(1) Casticin, a flavonoid isolated from Vitex rotundifolia, inhibits prolactin release in vivo and in vitro by YE Q1, ZHANG QY, ZHENG CJ, WANG Y, QIN LP.(PubMed)

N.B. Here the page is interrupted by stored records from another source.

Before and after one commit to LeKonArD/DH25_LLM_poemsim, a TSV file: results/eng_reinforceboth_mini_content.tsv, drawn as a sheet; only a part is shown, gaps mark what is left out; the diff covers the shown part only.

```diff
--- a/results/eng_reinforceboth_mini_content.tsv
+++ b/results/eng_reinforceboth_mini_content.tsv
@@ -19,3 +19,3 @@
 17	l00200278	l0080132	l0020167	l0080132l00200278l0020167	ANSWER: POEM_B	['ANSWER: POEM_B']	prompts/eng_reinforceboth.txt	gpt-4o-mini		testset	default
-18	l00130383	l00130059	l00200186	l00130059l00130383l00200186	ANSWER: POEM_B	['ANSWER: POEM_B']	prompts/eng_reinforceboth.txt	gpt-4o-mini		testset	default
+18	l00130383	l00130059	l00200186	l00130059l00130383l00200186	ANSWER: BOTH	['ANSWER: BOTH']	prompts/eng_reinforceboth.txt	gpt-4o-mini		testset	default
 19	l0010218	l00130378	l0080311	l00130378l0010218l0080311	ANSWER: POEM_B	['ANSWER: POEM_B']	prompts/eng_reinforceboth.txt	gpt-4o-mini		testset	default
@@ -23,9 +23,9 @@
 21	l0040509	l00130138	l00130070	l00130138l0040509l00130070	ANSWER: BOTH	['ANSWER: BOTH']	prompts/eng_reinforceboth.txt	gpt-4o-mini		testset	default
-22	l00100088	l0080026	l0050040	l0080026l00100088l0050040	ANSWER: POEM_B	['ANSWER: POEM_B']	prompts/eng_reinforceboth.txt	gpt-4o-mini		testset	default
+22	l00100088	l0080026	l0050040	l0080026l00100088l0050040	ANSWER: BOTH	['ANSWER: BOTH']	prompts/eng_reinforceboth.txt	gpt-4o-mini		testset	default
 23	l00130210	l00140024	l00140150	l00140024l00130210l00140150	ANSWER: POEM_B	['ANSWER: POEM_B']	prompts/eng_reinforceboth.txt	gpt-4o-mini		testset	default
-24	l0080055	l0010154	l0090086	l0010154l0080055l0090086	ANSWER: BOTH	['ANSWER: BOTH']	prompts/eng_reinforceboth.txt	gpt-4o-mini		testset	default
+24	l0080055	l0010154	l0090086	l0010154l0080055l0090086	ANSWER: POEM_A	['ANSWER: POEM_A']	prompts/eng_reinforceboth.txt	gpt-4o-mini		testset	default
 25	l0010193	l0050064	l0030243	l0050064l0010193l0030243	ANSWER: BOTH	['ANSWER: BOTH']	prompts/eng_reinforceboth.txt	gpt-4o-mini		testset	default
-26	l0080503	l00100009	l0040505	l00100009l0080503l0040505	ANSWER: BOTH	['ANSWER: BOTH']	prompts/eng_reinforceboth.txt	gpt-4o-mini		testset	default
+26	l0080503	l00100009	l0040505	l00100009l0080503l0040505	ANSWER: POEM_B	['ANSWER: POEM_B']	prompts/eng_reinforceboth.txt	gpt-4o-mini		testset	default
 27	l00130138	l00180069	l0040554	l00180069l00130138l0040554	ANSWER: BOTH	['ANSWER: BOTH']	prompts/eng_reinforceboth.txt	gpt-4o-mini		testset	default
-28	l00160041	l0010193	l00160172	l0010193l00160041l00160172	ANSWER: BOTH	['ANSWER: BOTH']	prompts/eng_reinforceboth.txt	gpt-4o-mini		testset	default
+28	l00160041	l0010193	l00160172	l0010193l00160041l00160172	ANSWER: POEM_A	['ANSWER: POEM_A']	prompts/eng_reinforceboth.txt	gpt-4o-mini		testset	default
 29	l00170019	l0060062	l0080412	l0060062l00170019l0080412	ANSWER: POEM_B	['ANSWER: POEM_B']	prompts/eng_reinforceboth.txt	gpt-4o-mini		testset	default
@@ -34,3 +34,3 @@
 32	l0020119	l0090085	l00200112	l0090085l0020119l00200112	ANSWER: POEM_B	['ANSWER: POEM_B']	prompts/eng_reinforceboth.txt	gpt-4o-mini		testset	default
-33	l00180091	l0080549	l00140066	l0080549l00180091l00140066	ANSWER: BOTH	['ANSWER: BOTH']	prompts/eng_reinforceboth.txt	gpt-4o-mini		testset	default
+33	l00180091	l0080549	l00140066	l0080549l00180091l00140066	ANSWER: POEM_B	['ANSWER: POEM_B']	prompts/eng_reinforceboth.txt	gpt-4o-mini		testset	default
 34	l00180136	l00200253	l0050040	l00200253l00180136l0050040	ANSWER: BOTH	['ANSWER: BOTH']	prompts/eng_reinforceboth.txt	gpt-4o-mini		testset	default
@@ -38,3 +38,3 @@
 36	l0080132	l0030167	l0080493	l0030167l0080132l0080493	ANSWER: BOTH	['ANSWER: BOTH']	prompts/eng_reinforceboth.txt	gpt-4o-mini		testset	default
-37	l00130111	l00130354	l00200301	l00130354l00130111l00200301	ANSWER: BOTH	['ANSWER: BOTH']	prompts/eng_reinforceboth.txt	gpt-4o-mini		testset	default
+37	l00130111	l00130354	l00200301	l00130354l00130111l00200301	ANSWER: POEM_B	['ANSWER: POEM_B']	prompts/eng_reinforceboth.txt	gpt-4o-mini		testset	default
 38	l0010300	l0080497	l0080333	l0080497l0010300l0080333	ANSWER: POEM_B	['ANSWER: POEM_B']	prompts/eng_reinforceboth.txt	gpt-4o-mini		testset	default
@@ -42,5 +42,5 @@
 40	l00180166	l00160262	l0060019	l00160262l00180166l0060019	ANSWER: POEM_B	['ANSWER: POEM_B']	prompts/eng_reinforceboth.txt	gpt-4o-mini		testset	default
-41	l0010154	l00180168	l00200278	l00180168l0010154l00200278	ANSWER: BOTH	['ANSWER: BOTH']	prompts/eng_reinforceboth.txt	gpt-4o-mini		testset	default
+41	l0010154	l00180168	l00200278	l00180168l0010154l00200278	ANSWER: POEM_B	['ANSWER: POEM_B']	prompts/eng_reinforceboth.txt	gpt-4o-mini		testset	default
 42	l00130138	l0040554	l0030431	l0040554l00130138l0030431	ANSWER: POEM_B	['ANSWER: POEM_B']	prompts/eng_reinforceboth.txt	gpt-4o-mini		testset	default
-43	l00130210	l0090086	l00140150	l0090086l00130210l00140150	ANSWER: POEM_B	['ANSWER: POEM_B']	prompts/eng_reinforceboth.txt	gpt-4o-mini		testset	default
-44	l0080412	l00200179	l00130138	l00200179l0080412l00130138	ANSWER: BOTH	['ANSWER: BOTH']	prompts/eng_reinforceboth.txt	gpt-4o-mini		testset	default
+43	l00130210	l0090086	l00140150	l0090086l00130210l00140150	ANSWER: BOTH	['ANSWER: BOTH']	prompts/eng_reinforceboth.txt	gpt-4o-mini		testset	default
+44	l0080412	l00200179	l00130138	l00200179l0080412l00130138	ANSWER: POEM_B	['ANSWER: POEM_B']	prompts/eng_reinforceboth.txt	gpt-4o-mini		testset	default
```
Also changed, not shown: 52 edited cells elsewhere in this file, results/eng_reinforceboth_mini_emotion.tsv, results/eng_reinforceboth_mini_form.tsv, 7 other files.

(2) Chaste tree (Vitex agnus-castus)--pharmacology and clinical indications by Wuttke W1, Jarry H, Christoffel V, Spengler B, Seidlová-Wuttke D.(PubMed)